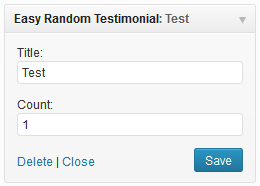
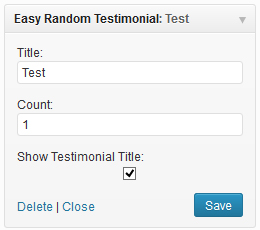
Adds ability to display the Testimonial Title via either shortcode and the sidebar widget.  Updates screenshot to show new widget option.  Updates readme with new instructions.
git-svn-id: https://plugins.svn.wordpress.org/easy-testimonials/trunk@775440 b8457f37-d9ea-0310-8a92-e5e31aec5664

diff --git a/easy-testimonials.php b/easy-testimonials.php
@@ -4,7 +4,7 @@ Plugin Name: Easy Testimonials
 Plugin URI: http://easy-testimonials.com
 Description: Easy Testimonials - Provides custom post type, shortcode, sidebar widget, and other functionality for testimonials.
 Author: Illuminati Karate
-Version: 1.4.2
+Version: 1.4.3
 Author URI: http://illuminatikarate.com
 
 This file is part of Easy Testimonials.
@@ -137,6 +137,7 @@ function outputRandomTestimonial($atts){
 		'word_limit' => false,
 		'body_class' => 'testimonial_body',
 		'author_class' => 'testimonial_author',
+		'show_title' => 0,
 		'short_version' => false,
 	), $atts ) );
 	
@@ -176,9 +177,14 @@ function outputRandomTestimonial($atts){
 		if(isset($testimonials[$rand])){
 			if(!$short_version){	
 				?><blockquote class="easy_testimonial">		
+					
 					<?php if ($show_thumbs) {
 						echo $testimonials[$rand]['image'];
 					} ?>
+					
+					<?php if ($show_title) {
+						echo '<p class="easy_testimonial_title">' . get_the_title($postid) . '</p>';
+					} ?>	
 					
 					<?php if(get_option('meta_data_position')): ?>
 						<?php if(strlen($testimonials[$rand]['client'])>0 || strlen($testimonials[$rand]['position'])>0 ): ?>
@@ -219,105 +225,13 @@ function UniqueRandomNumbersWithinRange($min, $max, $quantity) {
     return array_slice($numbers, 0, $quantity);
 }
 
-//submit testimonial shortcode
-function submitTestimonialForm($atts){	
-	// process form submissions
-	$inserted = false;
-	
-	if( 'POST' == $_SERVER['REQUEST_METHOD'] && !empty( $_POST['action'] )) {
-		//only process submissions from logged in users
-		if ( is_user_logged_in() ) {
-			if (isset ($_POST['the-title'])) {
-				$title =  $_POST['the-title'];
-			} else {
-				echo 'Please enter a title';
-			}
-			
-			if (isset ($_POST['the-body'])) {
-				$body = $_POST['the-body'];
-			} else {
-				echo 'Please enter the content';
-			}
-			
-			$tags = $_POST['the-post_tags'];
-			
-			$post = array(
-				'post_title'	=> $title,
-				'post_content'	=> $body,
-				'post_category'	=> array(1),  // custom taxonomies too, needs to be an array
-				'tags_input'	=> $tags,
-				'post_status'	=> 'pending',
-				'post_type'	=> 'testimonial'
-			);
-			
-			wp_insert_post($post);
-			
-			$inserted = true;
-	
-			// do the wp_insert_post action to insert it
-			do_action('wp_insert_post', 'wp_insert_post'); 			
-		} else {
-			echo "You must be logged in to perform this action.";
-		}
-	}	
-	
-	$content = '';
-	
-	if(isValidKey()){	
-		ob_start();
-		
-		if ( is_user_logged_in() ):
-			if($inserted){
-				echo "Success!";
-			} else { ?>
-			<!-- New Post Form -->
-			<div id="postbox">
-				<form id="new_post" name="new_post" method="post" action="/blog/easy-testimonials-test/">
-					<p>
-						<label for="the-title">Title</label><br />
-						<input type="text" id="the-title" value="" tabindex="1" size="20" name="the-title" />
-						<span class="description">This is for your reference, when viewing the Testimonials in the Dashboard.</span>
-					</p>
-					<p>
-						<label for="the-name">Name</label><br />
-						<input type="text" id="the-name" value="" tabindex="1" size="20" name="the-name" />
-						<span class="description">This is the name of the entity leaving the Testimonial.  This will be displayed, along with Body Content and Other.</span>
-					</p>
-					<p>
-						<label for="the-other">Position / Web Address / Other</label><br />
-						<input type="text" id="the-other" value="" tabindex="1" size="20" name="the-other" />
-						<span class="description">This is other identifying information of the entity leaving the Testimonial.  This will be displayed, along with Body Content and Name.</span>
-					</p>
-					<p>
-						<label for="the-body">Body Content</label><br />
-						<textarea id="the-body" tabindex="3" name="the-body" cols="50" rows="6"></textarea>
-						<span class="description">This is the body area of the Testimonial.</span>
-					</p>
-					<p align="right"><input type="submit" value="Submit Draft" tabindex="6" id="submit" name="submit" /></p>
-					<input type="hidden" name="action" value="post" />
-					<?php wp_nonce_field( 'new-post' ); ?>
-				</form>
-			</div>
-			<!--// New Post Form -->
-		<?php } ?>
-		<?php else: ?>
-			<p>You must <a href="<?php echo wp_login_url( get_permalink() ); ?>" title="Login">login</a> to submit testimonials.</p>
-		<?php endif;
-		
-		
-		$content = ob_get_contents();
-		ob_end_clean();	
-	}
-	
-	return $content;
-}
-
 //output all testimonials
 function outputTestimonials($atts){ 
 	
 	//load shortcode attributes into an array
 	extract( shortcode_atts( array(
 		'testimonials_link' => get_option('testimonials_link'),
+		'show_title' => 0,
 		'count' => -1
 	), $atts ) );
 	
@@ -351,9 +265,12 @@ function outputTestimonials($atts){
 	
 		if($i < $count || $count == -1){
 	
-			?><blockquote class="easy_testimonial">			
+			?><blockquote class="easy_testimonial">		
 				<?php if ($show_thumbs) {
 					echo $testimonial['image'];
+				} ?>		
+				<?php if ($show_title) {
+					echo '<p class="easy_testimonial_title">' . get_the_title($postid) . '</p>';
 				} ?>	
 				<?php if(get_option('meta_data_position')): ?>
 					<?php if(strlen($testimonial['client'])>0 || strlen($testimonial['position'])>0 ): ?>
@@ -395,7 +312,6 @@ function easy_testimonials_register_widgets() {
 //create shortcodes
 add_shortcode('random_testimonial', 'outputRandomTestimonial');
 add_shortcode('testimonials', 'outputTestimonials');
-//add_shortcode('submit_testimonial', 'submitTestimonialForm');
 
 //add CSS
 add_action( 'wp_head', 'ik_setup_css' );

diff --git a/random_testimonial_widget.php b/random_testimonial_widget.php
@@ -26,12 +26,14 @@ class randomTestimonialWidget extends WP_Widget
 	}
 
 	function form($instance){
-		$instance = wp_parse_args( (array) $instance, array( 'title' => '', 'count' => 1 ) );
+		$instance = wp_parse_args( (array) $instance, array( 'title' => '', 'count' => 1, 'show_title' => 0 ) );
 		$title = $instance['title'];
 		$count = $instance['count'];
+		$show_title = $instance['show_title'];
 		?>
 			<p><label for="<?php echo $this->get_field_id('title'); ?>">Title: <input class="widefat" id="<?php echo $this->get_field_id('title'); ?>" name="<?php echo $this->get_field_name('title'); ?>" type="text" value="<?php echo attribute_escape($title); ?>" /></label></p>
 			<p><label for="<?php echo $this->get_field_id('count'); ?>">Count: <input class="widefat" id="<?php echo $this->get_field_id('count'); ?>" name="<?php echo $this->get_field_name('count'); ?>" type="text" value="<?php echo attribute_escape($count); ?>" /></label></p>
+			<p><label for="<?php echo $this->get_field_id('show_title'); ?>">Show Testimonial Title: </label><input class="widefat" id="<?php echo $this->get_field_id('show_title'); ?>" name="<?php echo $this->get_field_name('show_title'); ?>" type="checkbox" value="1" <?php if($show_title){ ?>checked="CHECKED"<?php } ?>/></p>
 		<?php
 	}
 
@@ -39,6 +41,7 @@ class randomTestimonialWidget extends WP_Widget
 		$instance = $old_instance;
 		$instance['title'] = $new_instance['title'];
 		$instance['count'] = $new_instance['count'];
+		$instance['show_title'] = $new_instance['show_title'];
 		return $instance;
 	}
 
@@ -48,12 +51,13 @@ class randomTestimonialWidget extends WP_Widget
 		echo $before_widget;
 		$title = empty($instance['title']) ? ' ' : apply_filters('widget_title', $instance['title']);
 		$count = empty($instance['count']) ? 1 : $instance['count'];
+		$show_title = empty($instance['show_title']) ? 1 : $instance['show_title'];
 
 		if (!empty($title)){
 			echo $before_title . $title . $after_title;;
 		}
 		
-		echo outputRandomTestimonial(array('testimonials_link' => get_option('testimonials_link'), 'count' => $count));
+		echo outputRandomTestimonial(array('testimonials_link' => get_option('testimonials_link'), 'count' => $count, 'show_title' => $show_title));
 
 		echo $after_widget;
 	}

━━━━━━━━━━━━━━━━━━━━━━━━━━━━━━

> _TASK ITEM_: Print the lines from the one containing "get_option('testimonials_link'), 'count' => $count, 'show_title'" through the end of the material, word for word, and nothing else.

> _RESULT_:
+		echo outputRandomTestimonial(array('testimonials_link' => get_option('testimonials_link'), 'count' => $count, 'show_title' => $show_title));
 
 		echo $after_widget;
 	}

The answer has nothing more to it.